Veuillez noter que certaines nouvelles de transport international ainsi que les nouvelles américaines sont disponibles en anglais seulement.
After two decades of consistent recommendations by Transport Canada, it appears that the Canadian Parliament has finally given up hope of implementing the Hamburg Rules as a new liability regime for the carriage of goods by water. Among the several amendments made by the omnibus Budget Implementation Act, 2023, No. 1 (S.C. 2023, c. 26) to the Marine Liability Act (S.C. 2001, c. 6) (the MLA), all mention of the Hamburg Rules has been removed from the MLA, effective as of June 22, 2023.
The Hamburg Rules, officially known as The United Nations Convention on the Carriage of Goods by Sea, 1978, were drafted by UNCITRAL in 1976 as a proposed replacement for the Hague Rules of 1924 and the Hague-Visby Rules of 1968. While Canada has not ratified any of these instruments, it has incorporated the Hague-Visby rules into its domestic law with certain changes, through the MLA.
The coming-into-force provision for the Hamburg Rules, s. 45 MLA, was repealed on January 1, 2021 by an amendment implementing s. 3 of the Statutes Repeal Act (S.C. 2008, c. 20), as the provision had not come into force for over 10 years. Pursuant to the reporting requirement in s. 44 MLA, Transport Canada had been reporting to Parliament every 5 years on the possibility of applying the Hamburg Rules and having s. 45 MLA come into force.

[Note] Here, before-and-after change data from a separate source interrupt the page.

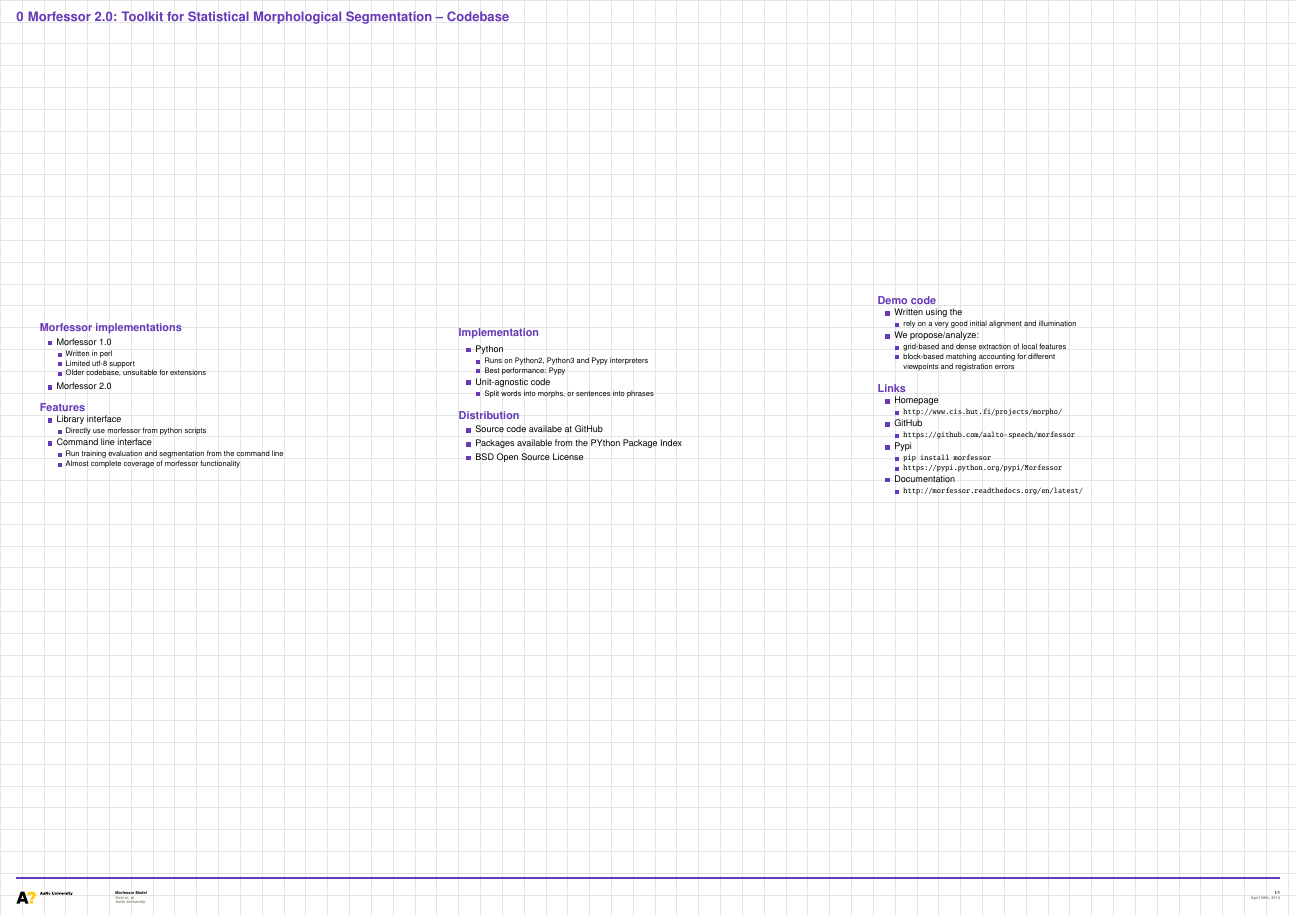
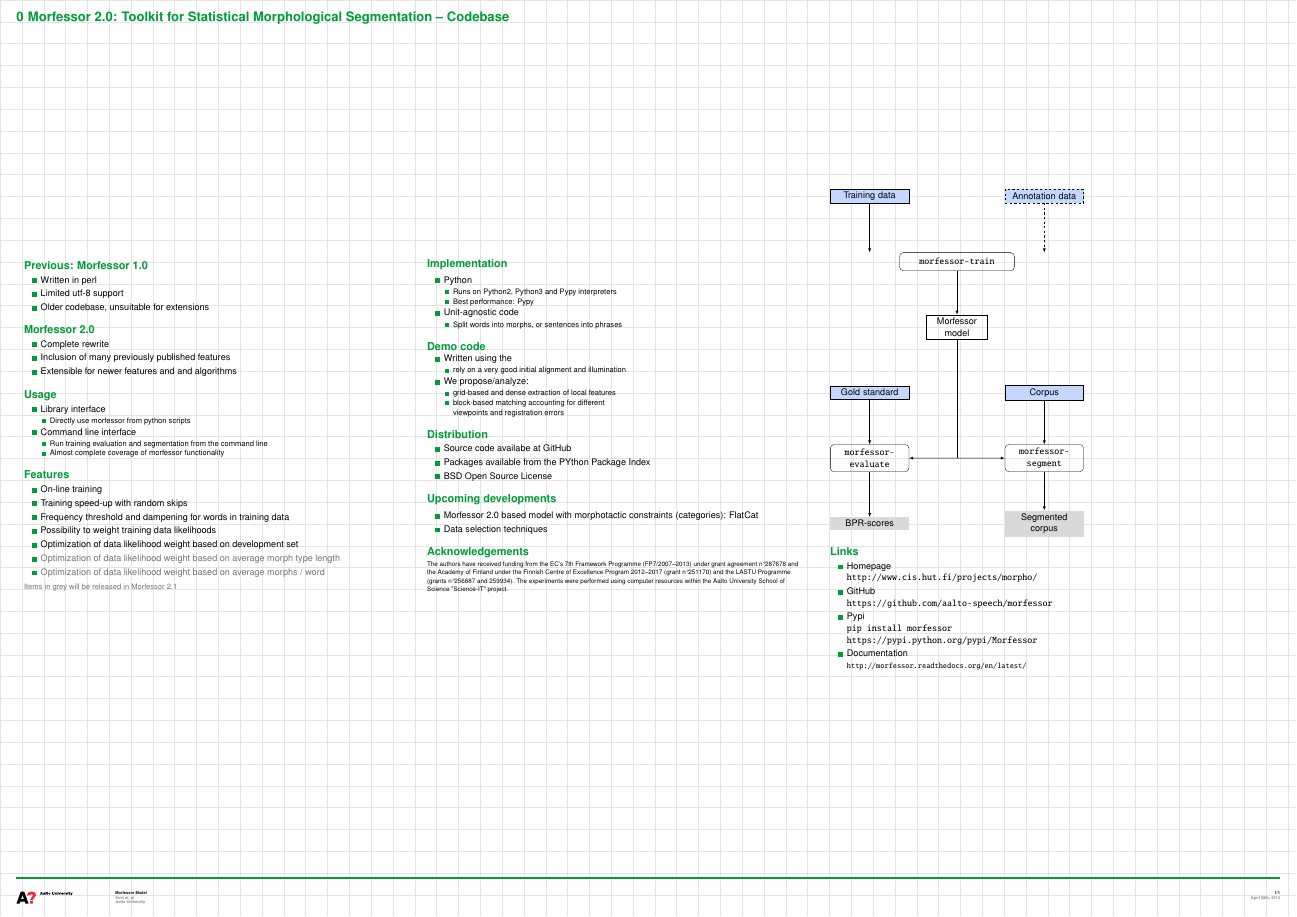
Before and after one commit to phsmit/morfessor-demo-posters, a LaTeX poster (codebase.tex): the whole page. Compiled offline with pdfLaTeX.

Commit message:
Version 1, codebase poster

```diff
--- a/codebase.tex
+++ b/codebase.tex
@@ -31,23 +90,31 @@
 \begin{column}{.3\textwidth}
 
       \begin{beamercolorbox}[center,wd=\textwidth]{postercolumn}
- \begin{block}{Morfessor implementations}
-              \begin{itemize}
-              \item Morfessor 1.0
+ \begin{block}{Previous: Morfessor 1.0}
                 \begin{itemize}
                 \item Written in perl
 		\item Limited utf-8 support
 		\item Older codebase, unsuitable for extensions
+
                 \end{itemize}
-              \item Morfessor 2.0
-              \end{itemize}
+            \end{block}
+
+	\end{beamercolorbox}
+
+      \begin{beamercolorbox}[center,wd=\textwidth]{postercolumn}
+ \begin{block}{Morfessor 2.0}
+                \begin{itemize}
+                \item Complete rewrite
+		\item Inclusion of many previously published features
+		\item Extensible for newer features and and algorithms
+                \end{itemize}
             \end{block}
 
 	\end{beamercolorbox}
 
 
       \begin{beamercolorbox}[center,wd=\textwidth]{postercolumn}
- \begin{block}{Features}
+ \begin{block}{Usage}
               \begin{itemize}
               \item Library interface
                 \begin{itemize}
@@ -62,9 +129,34 @@
             \end{block}
 
 	\end{beamercolorbox}
+\vfill
+
+      \begin{beamercolorbox}[center,wd=\textwidth]{postercolumn}
+ \begin{block}{Features}
+              \begin{itemize}
+              \item On-line training
+	      \item Training speed-up with random skips
+	      \item Frequency threshold and dampening for words in training data
+		\item Possibility to weight training data likelihoods
+		\item Optimization of data likelihood weight based on development set
+		\item \textcolor{mygrey}{Optimization of data likelihood weight based on average morph type length}
+		\item \textcolor{mygrey}{Optimization of data likelihood weight based on average morphs / word}
+              \end{itemize}
+
+		{\small \textcolor{mygrey}{Items in grey will be released in Morfessor 2.1}}
+            \end{block}
+
+	\end{beamercolorbox}
+
+\vfill
+
+
+
+
 \end{column}
 
 \begin{column}{.3\textwidth}
+
   \begin{beamercolorbox}[center,wd=\textwidth]{postercolumn}
  \begin{block}{Implementation}
               \begin{itemize}
@@ -82,19 +174,8 @@
             \end{block}
 
 	\end{beamercolorbox}
-\vfill
-  \begin{beamercolorbox}[center,wd=\textwidth]{postercolumn}
- \begin{block}{Distribution}
-              \begin{itemize}
-              \item Source code availabe at GitHub
-		\item Packages available from the PYthon Package Index
-              \item BSD Open Source License
-\end{itemize}
-            \end{block}
 
-	\end{beamercolorbox}
-\end{column}
-\begin{column}{.3\textwidth}
+
   \begin{beamercolorbox}[center,wd=\textwidth]{postercolumn}
  \begin{block}{Demo code}
               \begin{itemize}
@@ -115,28 +196,111 @@
 
 
 
+  \begin{beamercolorbox}[center,wd=\textwidth]{postercolumn}
+ \begin{block}{Distribution}
+              \begin{itemize}
+              \item Source code availabe at GitHub
+		\item Packages available from the PYthon Package Index
+              \item BSD Open Source License
+\end{itemize}
+            \end{block}
+
+	\end{beamercolorbox}
+
+
+  \begin{beamercolorbox}[center,wd=\textwidth]{postercolumn}
+ \begin{block}{Upcoming developments}
+              \begin{itemize}
+		\item Morfessor 2.0 based model with morphotactic constraints (categories): FlatCat
+              \item Data selection techniques
+
+\end{itemize}
+            \end{block}
+
+	\end{beamercolorbox}
+	  \begin{beamercolorbox}[center,wd=\textwidth]{postercolumn}
+	 \begin{block}{Acknowledgements}
+\footnotesize
+The authors have received funding from the
+EC's 7th Framework Programme (FP7/2007--2013)
+under
+grant agreement n\textdegree 287678 and the Academy of Finland under
+the Finnish Centre of Excellence Program 2012--2017 (grant
+n\textdegree251170) and the LASTU Programme (grants n\textdegree256887 and 259934).
+The experiments were performed using computer resources within the Aalto University School of Science "Science-IT" project.
+	            \end{block}
+
+		\end{beamercolorbox}
+
+
+\end{column}
+\begin{column}{.35\textwidth}
+
+
+  \begin{beamercolorbox}[center,wd=\textwidth]{postercolumn}
+ \begin{block}{}
+\tikzstyle{databox} = [fill=myblue!50,draw, thin, text centered, text width=8em,minimum height=1.5em]
+\tikzstyle{toolbox} = [draw, thin, text centered, text width =8em, rounded corners=.8ex,minimum height=3em]
+\tikzstyle{modebox} = [draw, text centered, thick, text width=6em]
+\tikzstyle{resubox} = [text centered, text width=8em, fill=gray!30]
+
+
+\begin{tikzpicture}[scale=0.5,xscale=4,yscale=3,thick,>=latex]
+\node[databox] (traindata) at (0,0) {Training data};
+\node[databox, dashed] (annodata) at (4,0) {Annotation data};
+
+\node[toolbox, text width=12em, minimum height=2em] (morftrain) at (2,-2) {\texttt{morfessor-train}};
+\node[modebox] (morfmodel) at (2,-4) {Morfessor model};
+
+\node[databox] (testdata) at (4,-6) {Corpus};
+\node[databox] (goldstd) at (0,-6)  {Gold standard};
+
+\node[toolbox] (morfsegment) at (4,-8) {\texttt{morfessor- segment}};
+\node[toolbox] (morfevaluate) at (0,-8) {\texttt{morfessor- evaluate}};
+
+\node[resubox] (segmented) at (4,-10) {Segmented corpus};
+\node[resubox] (bprscore) at (0,-10) {BPR-scores};
+
+\draw[->] (traindata) to (traindata.south |- morftrain.north);
+\draw[->,dashed] (annodata) -- (annodata.south |- morftrain.north);
+
+\draw[->] (morftrain) -- (morfmodel);
+
+\draw[-] (morfmodel) to (2,-8);
+\draw[->] (2,-8) to (morfsegment);
+\draw[->] (2,-8) to (morfevaluate);
+
+\draw[->] (testdata) to (morfsegment);
+\draw[->] (goldstd) to (morfevaluate);
+
+
+\draw[->] (morfsegment) to (segmented);
+\draw[->] (morfevaluate) to (bprscore);
+
+\end{tikzpicture}
+            \end{block}
+
+	\end{beamercolorbox}
+
+
+
 	  \begin{beamercolorbox}[center,wd=\textwidth]{postercolumn}
 	 \begin{block}{Links}
 	              \begin{itemize}
-			\item Homepage
-	                \begin{itemize}
-	                \item \url{http://www.cis.hut.fi/projects/morpho/}
-	                \end{itemize}
-	\item GitHub
-	                \begin{itemize}
-	                \item \url{https://github.com/aalto-speech/morfessor}
-	                \end{itemize}
+			\item Homepage \\
+	                \url{http://www.cis.hut.fi/projects/morpho/}
 
-	              \item Pypi
-	                \begin{itemize}
-	                \item \texttt{pip install morfessor}
-\item \url{https://pypi.python.org/pypi/Morfessor}
-	                \end{itemize}
+	\item GitHub\\
+\url{https://github.com/aalto-speech/morfessor}
+
+
+	              \item Pypi\\ \texttt{pip install morfessor} \\
+\url{https://pypi.python.org/pypi/Morfessor}
+
 
 	              \item Documentation
-	                \begin{itemize}
-	                \item \url{http://morfessor.readthedocs.org/en/latest/}
-	                \end{itemize}
+	                \\ {\small \url{http://morfessor.readthedocs.org/en/latest/} }
+
 %
 %
 %
```
Also changed, not shown: codebase.tex (65 more changed lines).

However, each TC report had recommended not to take any action to apply the Hamburg Rules, due to insufficient international adoption. The last TC report had been delivered in 2019, and it had followed all preceding reports in recommending that the Hamburg Rules not be adopted.
Read more in an article from Stikeman Elliott LLP on Lexology.